Check each line of the data below for the word "profile". How many lines have it? Answer with the number alone.

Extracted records
━━━━━━━━━━━━━━━━

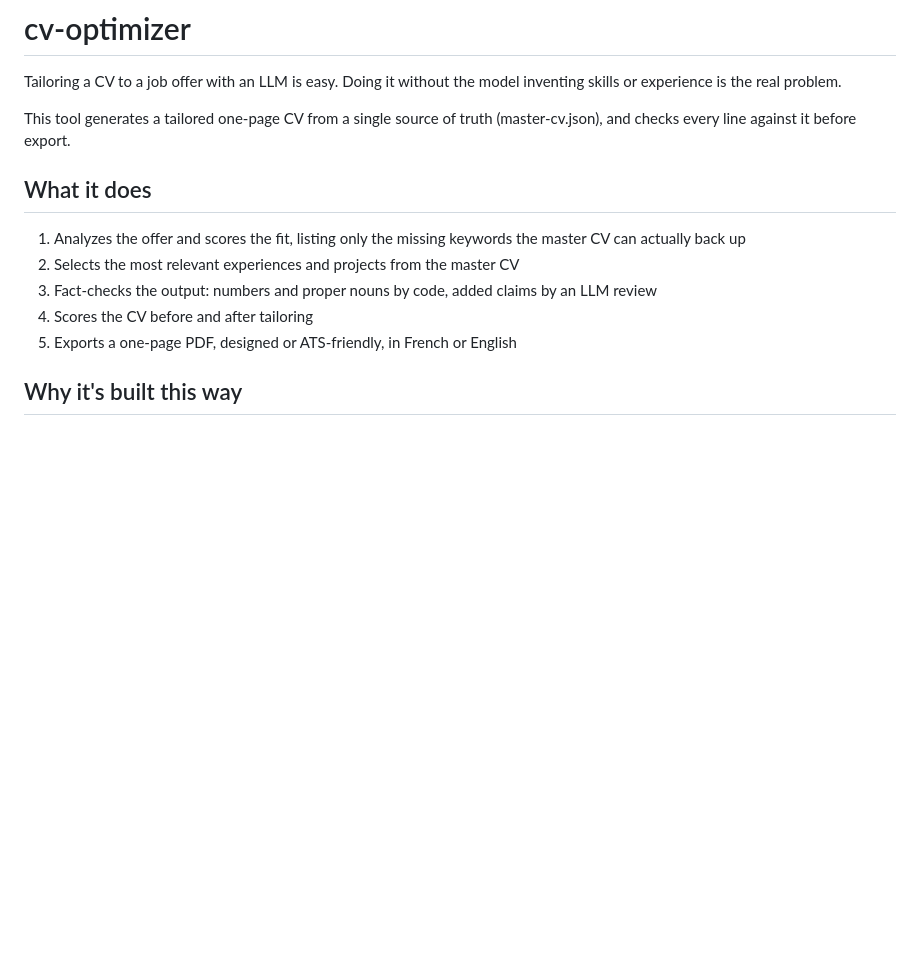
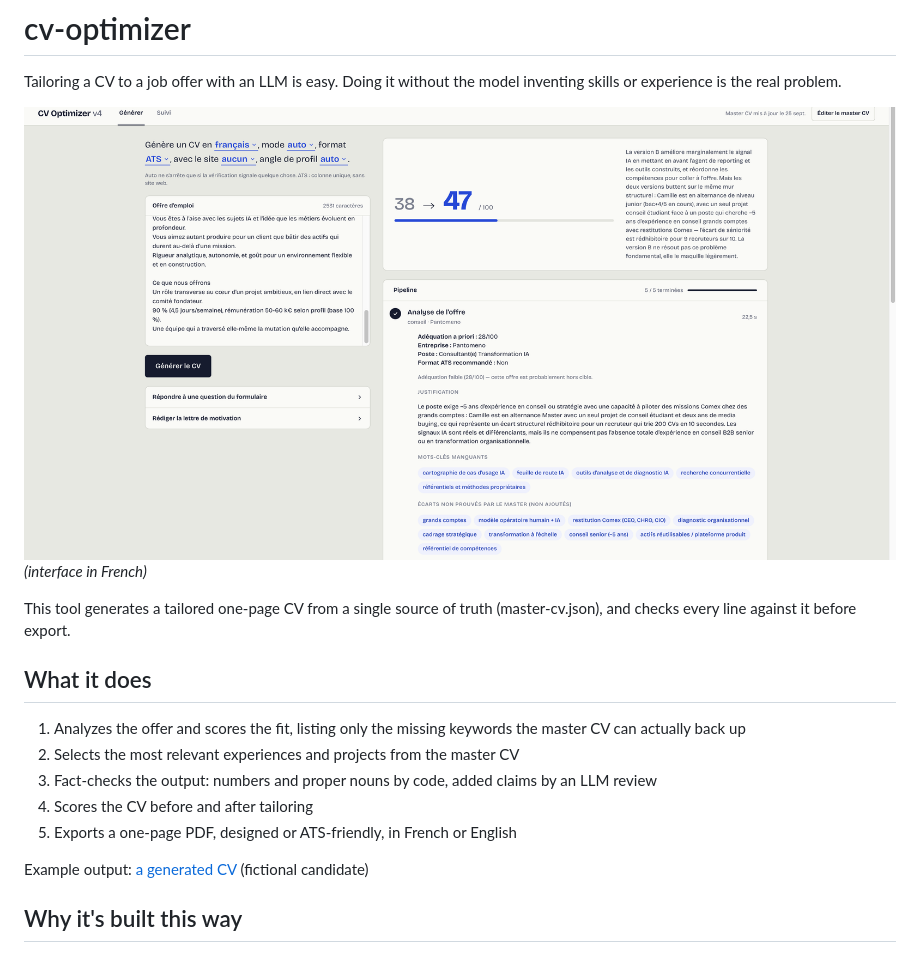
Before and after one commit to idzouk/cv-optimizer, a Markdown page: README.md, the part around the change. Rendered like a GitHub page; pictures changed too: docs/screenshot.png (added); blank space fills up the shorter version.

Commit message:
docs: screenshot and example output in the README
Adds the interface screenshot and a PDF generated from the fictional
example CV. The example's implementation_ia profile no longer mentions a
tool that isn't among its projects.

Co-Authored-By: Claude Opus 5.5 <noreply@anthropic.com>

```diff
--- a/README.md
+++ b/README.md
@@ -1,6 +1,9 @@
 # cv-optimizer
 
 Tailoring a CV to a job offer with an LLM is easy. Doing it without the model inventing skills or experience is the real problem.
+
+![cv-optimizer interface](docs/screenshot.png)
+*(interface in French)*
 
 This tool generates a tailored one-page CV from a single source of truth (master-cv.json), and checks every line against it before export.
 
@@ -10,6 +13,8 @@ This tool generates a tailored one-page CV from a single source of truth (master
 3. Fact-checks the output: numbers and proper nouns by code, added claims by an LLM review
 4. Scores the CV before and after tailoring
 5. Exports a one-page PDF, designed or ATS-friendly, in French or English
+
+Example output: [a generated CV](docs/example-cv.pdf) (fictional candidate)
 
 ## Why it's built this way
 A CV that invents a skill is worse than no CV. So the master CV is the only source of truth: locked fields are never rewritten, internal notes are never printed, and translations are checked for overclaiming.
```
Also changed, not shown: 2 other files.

━━━━━━━━━━━━━━━━

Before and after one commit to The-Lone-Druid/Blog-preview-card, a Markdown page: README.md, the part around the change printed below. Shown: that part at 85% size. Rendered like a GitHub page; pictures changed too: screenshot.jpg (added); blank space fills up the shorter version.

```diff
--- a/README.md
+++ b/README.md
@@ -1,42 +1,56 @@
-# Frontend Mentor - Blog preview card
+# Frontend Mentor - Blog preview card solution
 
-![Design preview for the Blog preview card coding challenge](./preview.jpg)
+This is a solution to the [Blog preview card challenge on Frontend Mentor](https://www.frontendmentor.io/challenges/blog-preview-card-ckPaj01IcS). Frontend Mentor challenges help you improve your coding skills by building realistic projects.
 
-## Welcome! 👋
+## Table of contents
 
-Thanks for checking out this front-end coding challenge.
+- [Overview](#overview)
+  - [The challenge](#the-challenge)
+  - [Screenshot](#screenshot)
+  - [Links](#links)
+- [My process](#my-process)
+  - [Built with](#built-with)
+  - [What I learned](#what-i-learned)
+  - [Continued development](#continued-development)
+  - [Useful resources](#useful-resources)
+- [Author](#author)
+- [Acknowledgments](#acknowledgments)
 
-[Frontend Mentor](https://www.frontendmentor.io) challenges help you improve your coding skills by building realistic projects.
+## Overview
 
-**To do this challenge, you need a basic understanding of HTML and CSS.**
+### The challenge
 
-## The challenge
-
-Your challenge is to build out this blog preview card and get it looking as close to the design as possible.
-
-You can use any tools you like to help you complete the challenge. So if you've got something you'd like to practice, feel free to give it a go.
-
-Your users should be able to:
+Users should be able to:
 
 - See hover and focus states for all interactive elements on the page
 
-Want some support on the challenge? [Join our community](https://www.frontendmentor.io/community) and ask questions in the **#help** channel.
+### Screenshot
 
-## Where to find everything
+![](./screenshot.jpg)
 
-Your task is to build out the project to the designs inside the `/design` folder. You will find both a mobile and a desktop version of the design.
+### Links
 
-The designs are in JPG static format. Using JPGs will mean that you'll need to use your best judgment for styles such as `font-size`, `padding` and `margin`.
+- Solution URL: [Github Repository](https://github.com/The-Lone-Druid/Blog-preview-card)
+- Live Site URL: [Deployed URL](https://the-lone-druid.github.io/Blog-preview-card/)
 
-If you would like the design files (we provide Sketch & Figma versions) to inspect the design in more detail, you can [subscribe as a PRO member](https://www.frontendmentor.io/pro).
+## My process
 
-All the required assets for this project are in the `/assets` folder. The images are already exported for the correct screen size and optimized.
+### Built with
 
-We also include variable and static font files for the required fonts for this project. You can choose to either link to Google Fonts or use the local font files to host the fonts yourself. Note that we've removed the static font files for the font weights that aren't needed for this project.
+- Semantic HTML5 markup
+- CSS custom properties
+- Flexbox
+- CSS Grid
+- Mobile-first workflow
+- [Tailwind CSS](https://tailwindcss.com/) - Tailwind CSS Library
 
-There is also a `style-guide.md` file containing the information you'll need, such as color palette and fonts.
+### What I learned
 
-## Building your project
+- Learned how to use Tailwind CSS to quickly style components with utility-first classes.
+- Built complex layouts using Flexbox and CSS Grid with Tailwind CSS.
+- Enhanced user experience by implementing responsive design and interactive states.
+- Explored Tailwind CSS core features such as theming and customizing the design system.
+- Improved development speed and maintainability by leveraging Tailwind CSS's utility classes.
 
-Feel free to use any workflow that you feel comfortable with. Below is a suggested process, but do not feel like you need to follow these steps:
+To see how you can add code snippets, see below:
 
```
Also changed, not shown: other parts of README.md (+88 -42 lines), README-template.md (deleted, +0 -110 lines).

━━━━━━━━━━━━━━━━

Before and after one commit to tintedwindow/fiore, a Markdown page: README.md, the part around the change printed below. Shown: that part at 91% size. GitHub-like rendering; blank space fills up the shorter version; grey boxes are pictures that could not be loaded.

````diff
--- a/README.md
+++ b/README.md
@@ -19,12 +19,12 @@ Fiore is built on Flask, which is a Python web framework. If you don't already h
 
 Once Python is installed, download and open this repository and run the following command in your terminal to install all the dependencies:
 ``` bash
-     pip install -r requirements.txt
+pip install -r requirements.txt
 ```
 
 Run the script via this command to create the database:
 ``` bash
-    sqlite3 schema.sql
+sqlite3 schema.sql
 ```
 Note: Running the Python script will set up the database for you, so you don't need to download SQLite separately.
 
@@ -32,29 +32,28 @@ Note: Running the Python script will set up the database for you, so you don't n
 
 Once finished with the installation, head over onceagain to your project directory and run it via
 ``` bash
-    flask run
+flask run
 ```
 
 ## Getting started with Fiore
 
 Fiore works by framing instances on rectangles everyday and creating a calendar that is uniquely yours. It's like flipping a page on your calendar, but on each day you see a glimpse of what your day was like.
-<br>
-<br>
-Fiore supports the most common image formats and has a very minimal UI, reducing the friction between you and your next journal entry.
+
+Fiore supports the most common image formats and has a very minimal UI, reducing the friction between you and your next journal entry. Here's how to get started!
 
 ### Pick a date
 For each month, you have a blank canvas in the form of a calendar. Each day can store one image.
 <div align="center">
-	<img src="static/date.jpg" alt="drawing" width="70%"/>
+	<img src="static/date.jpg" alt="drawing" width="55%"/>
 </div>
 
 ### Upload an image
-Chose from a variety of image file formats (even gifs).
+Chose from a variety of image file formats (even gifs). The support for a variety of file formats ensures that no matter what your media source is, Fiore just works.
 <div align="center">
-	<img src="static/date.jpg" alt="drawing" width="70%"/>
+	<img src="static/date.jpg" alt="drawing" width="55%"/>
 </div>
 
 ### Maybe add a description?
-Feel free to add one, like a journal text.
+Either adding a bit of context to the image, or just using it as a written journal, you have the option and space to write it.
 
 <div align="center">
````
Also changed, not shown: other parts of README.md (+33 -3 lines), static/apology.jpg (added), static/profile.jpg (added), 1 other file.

━━━━━━━━━━━━━━━━

◆ Completed exercise
2